- What you have to do -
Working from the top of the records below, reproduce each line exactly, ending once you have written the line containing "Page: / (app in frontend/)".

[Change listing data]
··········

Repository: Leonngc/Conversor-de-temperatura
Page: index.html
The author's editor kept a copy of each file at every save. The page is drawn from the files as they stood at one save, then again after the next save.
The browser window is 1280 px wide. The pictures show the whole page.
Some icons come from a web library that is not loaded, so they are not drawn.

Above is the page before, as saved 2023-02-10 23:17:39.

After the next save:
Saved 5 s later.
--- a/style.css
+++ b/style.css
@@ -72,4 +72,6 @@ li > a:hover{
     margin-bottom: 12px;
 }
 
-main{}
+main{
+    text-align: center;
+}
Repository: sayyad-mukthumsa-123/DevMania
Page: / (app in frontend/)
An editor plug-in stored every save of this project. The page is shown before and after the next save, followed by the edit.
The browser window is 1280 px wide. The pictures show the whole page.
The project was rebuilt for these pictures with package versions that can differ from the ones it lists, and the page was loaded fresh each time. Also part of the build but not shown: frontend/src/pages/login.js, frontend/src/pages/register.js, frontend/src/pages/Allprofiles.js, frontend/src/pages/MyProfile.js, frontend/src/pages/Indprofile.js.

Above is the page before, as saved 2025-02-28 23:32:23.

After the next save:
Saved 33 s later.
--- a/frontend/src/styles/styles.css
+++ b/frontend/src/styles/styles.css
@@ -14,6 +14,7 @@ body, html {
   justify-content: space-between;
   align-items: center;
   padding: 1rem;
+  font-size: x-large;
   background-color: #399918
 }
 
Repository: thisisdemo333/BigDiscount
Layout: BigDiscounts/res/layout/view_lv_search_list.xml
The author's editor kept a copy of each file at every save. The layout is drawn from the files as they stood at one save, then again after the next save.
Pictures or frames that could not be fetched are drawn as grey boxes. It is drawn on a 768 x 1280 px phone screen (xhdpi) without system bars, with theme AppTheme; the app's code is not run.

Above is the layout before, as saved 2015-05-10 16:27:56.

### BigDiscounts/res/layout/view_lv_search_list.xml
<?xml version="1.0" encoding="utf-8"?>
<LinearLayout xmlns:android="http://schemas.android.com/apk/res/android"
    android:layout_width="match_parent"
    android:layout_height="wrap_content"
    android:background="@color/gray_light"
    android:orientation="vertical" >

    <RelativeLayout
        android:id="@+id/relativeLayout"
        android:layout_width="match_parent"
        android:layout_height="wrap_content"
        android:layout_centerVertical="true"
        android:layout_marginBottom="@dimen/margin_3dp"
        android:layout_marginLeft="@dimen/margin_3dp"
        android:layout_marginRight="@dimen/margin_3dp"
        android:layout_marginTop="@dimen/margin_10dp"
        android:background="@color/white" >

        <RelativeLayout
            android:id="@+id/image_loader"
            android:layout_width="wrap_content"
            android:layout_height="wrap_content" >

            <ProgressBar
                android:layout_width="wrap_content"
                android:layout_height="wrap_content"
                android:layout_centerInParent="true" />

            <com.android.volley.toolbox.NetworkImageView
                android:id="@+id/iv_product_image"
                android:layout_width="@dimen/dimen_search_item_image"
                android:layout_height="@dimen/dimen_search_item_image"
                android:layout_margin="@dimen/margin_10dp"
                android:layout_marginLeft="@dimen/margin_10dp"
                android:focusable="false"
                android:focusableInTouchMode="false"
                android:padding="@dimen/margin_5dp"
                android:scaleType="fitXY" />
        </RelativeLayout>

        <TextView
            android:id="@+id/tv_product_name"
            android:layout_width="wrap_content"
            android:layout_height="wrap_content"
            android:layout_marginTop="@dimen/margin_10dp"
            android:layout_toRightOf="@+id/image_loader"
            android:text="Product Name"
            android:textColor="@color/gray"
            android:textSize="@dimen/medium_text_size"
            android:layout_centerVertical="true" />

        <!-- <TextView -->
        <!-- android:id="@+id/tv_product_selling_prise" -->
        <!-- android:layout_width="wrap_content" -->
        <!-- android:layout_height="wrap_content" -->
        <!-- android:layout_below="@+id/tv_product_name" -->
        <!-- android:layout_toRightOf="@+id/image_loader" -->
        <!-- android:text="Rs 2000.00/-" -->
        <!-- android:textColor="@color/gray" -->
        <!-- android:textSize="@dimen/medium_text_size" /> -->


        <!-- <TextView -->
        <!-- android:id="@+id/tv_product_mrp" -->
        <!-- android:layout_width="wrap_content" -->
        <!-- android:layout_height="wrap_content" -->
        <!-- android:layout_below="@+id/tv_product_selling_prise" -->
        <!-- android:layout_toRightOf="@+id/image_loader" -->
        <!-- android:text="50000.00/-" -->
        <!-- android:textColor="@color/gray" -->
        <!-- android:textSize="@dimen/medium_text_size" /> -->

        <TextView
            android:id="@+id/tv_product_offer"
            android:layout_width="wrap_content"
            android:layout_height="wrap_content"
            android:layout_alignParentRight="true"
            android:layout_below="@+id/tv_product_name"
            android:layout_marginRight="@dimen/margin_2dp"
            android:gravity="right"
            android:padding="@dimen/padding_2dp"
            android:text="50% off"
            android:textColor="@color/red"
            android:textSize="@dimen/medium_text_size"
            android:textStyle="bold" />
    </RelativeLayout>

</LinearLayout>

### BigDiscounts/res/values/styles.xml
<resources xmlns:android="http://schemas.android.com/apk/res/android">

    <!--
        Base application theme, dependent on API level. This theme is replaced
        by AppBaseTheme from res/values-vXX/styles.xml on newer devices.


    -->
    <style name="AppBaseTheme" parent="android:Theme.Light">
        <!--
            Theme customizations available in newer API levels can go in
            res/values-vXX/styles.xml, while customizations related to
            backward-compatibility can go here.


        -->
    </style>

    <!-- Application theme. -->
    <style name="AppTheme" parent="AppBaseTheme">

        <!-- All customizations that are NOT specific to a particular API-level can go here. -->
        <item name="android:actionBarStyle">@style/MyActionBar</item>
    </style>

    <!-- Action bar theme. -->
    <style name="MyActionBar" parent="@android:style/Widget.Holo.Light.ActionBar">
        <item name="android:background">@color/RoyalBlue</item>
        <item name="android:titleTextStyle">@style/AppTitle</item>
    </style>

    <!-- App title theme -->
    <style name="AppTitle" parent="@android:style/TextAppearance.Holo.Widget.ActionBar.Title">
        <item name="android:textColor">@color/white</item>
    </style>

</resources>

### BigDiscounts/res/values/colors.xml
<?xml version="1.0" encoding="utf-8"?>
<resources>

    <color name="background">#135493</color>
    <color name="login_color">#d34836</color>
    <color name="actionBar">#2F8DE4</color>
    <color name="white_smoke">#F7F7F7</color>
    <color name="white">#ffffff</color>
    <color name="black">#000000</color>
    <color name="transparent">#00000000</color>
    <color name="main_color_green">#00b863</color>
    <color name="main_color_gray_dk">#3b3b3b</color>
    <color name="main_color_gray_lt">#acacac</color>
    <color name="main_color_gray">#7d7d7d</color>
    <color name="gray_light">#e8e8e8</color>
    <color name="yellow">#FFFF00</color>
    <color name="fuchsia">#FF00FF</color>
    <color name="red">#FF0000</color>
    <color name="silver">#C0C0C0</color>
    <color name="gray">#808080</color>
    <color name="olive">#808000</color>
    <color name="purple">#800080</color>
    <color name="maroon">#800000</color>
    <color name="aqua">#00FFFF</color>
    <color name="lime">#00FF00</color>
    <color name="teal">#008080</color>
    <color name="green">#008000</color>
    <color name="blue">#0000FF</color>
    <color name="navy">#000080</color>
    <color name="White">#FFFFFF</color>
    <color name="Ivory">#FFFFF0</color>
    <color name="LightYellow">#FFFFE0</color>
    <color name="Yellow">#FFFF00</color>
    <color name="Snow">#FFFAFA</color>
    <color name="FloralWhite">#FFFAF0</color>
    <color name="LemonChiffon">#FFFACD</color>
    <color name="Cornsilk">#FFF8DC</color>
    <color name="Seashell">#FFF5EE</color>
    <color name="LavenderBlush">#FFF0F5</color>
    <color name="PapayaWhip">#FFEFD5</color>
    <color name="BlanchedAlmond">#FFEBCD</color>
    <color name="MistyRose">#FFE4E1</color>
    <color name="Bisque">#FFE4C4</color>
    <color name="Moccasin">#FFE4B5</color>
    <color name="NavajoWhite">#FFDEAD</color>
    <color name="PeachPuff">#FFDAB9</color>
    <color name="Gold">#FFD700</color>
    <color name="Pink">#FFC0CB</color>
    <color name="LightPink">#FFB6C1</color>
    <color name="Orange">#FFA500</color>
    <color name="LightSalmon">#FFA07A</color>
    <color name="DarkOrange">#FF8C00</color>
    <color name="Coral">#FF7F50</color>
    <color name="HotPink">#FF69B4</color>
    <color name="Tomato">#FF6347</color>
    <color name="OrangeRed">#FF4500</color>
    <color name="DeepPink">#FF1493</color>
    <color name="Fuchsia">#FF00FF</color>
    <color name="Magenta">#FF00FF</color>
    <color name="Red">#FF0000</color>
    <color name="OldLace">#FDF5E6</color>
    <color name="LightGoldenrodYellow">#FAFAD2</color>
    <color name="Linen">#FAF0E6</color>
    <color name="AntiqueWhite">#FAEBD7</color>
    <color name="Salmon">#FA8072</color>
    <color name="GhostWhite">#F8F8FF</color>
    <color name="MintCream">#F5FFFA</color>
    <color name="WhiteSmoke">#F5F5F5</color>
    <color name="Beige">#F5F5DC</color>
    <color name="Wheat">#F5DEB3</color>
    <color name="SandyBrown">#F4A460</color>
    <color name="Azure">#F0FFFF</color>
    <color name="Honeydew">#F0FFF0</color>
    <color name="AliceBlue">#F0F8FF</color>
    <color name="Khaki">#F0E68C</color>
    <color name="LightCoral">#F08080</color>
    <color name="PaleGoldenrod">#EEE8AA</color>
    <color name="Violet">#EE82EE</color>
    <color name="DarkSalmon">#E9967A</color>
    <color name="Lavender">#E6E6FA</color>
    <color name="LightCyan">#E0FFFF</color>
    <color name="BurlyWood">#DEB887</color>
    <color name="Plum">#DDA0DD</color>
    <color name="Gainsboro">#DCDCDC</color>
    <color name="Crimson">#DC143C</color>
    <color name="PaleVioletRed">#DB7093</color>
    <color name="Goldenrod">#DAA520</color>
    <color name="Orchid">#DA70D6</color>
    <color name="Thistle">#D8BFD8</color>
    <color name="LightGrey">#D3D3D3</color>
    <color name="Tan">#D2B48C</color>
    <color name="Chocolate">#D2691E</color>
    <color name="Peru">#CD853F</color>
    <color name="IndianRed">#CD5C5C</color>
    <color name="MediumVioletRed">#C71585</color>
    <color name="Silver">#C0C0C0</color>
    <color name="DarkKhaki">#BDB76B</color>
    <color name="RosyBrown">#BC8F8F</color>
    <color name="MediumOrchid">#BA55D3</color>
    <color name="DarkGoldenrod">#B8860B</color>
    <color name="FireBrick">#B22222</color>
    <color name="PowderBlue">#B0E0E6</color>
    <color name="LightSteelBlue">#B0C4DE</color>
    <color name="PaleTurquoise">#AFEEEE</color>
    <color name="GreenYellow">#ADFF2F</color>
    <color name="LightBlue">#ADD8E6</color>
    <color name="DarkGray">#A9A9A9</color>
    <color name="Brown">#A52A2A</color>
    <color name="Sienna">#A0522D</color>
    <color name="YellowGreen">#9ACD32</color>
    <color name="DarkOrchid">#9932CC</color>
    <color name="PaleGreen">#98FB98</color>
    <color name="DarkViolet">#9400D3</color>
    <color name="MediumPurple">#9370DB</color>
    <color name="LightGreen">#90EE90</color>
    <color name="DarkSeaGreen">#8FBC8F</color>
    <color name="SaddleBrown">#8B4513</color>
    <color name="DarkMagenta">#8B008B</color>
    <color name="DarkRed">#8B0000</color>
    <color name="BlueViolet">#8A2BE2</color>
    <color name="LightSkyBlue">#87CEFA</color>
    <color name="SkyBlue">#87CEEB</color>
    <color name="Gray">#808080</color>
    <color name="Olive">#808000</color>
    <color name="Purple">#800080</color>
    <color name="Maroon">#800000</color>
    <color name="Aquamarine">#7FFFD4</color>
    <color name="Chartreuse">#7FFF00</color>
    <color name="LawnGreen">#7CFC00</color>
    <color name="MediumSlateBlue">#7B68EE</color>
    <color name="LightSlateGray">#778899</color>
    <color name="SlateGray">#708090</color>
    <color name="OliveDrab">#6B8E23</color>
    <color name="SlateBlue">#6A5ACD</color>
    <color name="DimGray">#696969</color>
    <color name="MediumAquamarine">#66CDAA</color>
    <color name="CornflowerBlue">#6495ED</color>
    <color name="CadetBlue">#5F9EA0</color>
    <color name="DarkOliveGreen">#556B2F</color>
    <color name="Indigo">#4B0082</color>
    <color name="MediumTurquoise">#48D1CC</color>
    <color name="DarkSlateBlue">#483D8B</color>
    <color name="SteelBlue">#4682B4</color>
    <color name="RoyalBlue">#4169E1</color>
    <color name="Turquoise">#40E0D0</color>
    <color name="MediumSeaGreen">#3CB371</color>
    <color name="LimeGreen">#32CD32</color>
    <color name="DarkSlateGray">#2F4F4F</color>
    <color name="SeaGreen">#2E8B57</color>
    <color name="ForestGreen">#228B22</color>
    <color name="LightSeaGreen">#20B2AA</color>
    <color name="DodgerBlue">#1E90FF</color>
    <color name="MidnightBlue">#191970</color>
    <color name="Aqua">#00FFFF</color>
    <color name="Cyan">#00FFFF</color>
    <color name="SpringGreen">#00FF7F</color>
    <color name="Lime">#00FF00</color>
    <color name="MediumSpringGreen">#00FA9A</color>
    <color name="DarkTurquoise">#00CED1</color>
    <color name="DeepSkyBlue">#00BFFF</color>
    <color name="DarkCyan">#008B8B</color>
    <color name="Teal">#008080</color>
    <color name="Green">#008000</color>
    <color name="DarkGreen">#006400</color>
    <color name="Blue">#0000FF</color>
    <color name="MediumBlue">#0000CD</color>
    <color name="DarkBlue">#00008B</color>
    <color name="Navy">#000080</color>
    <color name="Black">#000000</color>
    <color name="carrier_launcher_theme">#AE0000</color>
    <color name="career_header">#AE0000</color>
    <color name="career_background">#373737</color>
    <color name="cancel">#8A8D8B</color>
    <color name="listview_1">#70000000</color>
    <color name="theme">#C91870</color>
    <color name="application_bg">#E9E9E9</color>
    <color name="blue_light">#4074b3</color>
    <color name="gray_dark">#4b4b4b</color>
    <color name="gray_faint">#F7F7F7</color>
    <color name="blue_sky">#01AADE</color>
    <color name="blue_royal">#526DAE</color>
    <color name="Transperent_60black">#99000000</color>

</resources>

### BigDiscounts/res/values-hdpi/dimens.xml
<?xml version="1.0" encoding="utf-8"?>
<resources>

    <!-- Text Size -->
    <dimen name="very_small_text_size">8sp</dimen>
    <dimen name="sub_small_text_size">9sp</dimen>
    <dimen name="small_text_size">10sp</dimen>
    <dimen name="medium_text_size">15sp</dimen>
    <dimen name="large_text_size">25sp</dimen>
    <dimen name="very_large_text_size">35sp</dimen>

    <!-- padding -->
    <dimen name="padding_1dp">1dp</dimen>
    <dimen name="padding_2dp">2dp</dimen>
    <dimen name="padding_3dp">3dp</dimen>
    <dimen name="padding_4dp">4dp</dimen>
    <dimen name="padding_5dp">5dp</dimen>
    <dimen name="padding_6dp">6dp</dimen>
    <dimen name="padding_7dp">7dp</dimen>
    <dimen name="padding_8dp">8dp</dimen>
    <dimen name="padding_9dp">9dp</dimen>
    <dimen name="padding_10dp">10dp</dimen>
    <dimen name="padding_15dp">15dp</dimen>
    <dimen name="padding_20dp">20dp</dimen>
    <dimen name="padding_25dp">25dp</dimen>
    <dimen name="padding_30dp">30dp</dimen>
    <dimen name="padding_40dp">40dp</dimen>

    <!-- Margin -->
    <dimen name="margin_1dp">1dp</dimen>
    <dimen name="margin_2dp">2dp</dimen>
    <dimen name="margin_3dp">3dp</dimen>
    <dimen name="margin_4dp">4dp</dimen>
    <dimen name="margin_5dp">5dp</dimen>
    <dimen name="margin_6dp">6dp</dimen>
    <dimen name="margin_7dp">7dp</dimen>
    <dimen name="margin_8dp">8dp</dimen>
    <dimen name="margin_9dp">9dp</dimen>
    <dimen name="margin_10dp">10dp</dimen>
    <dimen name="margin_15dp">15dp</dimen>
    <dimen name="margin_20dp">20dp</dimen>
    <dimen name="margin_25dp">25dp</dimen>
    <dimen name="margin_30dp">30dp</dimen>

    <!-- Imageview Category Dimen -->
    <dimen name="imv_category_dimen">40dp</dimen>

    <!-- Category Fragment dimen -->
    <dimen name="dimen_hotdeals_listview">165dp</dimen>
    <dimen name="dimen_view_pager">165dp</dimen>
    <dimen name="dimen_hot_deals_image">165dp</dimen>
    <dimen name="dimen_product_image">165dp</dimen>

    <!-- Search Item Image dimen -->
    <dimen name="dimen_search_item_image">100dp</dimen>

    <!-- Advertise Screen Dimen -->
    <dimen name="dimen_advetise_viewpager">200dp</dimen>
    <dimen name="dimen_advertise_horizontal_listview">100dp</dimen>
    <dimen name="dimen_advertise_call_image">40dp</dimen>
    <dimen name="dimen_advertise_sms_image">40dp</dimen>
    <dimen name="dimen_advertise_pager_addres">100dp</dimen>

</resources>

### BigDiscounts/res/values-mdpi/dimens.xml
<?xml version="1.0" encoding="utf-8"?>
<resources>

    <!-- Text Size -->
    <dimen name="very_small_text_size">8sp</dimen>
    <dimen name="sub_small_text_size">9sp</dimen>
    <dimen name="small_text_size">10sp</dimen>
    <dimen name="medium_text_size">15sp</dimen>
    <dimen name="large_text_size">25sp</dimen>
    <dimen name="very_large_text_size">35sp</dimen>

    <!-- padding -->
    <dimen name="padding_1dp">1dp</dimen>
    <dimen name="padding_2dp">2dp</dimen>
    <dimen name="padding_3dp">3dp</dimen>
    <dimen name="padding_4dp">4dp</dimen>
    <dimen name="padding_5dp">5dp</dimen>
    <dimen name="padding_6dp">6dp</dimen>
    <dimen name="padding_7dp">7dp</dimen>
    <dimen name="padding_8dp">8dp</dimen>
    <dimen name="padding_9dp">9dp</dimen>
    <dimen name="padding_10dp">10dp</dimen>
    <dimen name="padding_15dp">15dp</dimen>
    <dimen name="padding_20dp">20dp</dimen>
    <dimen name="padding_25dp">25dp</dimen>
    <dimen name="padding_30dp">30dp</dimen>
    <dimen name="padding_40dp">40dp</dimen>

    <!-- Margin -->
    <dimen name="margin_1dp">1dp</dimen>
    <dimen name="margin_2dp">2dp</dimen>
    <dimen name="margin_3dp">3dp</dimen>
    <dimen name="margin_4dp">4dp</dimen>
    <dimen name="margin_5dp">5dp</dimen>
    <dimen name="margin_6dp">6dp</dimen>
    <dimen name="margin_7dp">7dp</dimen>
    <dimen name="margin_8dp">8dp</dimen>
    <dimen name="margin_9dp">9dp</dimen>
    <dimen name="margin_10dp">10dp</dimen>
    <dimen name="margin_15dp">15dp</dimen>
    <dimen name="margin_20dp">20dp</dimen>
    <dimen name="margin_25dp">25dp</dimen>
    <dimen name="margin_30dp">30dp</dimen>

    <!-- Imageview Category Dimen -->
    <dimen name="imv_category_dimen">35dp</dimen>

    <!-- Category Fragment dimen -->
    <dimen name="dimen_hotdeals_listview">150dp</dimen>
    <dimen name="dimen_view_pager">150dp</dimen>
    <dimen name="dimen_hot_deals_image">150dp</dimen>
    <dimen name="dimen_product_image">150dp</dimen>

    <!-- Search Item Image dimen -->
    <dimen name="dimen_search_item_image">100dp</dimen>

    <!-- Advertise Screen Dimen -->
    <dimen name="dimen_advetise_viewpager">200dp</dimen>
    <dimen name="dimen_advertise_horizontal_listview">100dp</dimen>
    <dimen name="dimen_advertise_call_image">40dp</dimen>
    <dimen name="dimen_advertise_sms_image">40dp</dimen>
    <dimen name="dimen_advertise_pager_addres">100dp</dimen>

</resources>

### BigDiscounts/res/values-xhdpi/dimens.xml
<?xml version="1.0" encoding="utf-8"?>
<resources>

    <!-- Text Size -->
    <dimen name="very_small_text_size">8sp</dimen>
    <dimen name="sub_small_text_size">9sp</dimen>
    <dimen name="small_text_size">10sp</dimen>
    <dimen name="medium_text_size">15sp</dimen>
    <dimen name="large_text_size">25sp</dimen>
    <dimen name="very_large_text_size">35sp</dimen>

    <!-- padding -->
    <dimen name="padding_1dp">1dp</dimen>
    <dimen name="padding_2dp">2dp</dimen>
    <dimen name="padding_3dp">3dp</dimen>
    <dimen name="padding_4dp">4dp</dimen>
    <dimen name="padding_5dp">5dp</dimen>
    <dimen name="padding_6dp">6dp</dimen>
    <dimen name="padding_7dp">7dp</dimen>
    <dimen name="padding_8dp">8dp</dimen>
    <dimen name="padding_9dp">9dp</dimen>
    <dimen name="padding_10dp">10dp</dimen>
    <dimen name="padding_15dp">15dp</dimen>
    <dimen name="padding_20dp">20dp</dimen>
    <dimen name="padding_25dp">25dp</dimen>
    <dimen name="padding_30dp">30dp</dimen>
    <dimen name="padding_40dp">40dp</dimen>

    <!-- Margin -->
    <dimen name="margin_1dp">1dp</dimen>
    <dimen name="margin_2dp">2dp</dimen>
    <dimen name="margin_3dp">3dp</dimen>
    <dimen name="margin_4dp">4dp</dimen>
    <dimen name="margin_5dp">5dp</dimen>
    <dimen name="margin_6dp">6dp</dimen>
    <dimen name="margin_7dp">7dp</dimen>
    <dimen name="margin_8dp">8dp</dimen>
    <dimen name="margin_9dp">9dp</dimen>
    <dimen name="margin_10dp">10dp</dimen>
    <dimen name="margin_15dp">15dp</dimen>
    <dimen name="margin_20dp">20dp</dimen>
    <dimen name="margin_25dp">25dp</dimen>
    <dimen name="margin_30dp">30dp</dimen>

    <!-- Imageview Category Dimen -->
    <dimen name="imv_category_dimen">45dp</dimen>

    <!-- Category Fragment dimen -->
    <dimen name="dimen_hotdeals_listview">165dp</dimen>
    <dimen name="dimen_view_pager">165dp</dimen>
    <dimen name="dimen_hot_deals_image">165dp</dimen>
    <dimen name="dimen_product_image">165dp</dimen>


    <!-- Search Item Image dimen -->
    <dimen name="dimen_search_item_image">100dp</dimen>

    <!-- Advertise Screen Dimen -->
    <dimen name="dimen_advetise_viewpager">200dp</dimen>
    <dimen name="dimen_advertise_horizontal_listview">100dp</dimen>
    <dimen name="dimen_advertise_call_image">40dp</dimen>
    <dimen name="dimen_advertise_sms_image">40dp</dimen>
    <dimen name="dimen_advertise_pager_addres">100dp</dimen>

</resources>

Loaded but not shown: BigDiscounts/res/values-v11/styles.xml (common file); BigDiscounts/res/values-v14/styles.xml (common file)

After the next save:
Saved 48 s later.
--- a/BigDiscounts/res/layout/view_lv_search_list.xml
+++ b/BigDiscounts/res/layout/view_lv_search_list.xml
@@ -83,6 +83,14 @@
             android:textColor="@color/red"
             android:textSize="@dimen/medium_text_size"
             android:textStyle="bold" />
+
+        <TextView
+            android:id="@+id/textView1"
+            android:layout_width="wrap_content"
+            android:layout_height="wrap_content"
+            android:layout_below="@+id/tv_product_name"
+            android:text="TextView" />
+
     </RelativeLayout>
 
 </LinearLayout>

··········

- Task solution -
Repository: Leonngc/Conversor-de-temperatura
Page: index.html
The author's editor kept a copy of each file at every save. The page is drawn from the files as they stood at one save, then again after the next save.
The browser window is 1280 px wide. The pictures show the whole page.
Some icons come from a web library that is not loaded, so they are not drawn.

Above is the page before, as saved 2023-02-10 23:17:39.

After the next save:
Saved 5 s later.
--- a/style.css
+++ b/style.css
@@ -72,4 +72,6 @@ li > a:hover{
     margin-bottom: 12px;
 }
 
-main{}
+main{
+    text-align: center;
+}
Repository: sayyad-mukthumsa-123/DevMania
Page: / (app in frontend/)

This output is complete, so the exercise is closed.